EXERCISE PROMPT:
The answer must consist of every line in the data that contains "site".

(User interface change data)

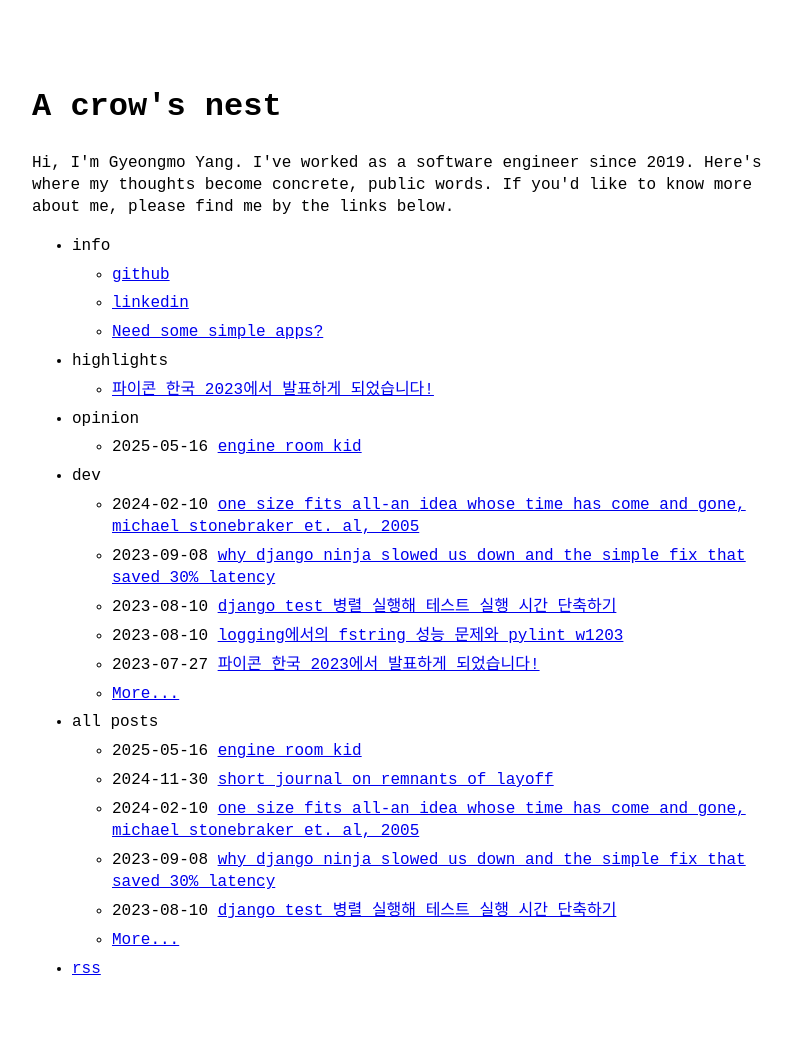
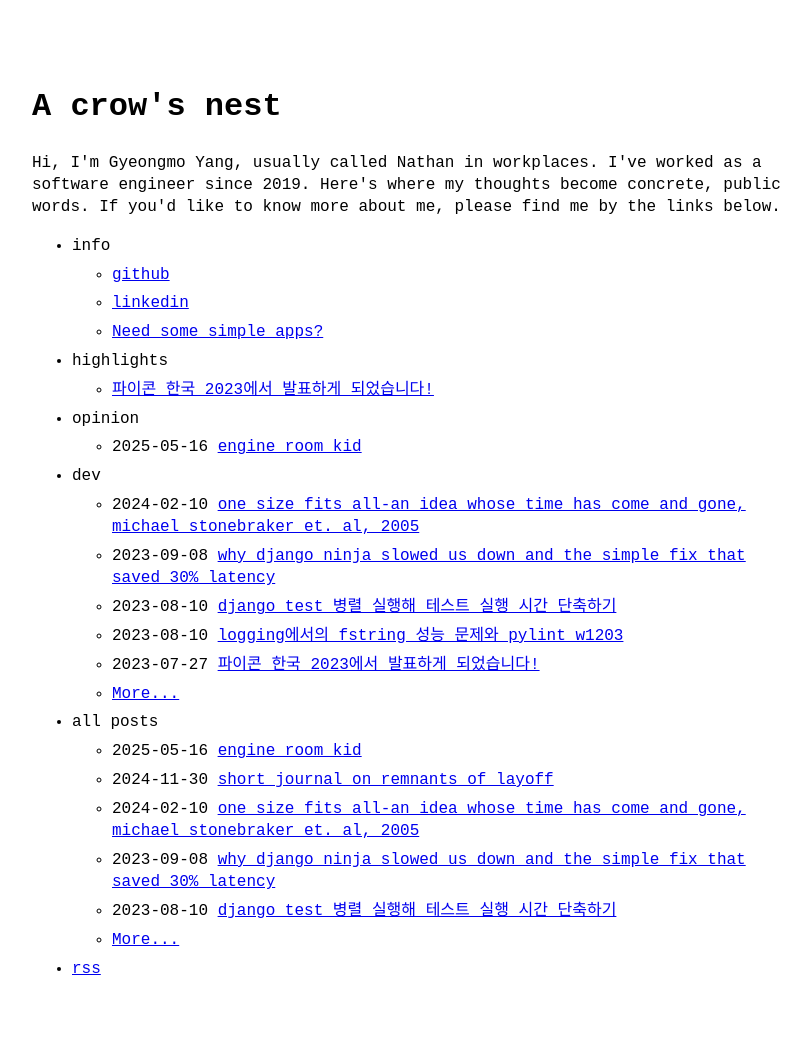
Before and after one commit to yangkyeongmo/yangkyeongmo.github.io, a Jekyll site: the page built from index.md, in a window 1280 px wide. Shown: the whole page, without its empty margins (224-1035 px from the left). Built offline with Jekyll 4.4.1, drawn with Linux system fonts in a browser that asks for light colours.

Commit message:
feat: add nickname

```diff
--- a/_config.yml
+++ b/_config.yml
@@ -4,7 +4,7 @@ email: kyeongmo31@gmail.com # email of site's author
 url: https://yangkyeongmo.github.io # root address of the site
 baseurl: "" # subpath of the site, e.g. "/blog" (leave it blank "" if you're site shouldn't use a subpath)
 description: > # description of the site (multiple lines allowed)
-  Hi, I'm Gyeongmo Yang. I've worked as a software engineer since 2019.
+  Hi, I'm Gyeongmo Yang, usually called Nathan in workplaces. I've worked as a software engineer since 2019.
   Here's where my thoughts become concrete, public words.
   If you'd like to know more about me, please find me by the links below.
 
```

EXERCISE SOLUTION:
Before and after one commit to yangkyeongmo/yangkyeongmo.github.io, a Jekyll site: the page built from index.md, in a window 1280 px wide. Shown: the whole page, without its empty margins (224-1035 px from the left). Built offline with Jekyll 4.4.1, drawn with Linux system fonts in a browser that asks for light colours.
@@ -4,7 +4,7 @@ email: kyeongmo31@gmail.com # email of site's author
 url: https://yangkyeongmo.github.io # root address of the site
 baseurl: "" # subpath of the site, e.g. "/blog" (leave it blank "" if you're site shouldn't use a subpath)
 description: > # description of the site (multiple lines allowed)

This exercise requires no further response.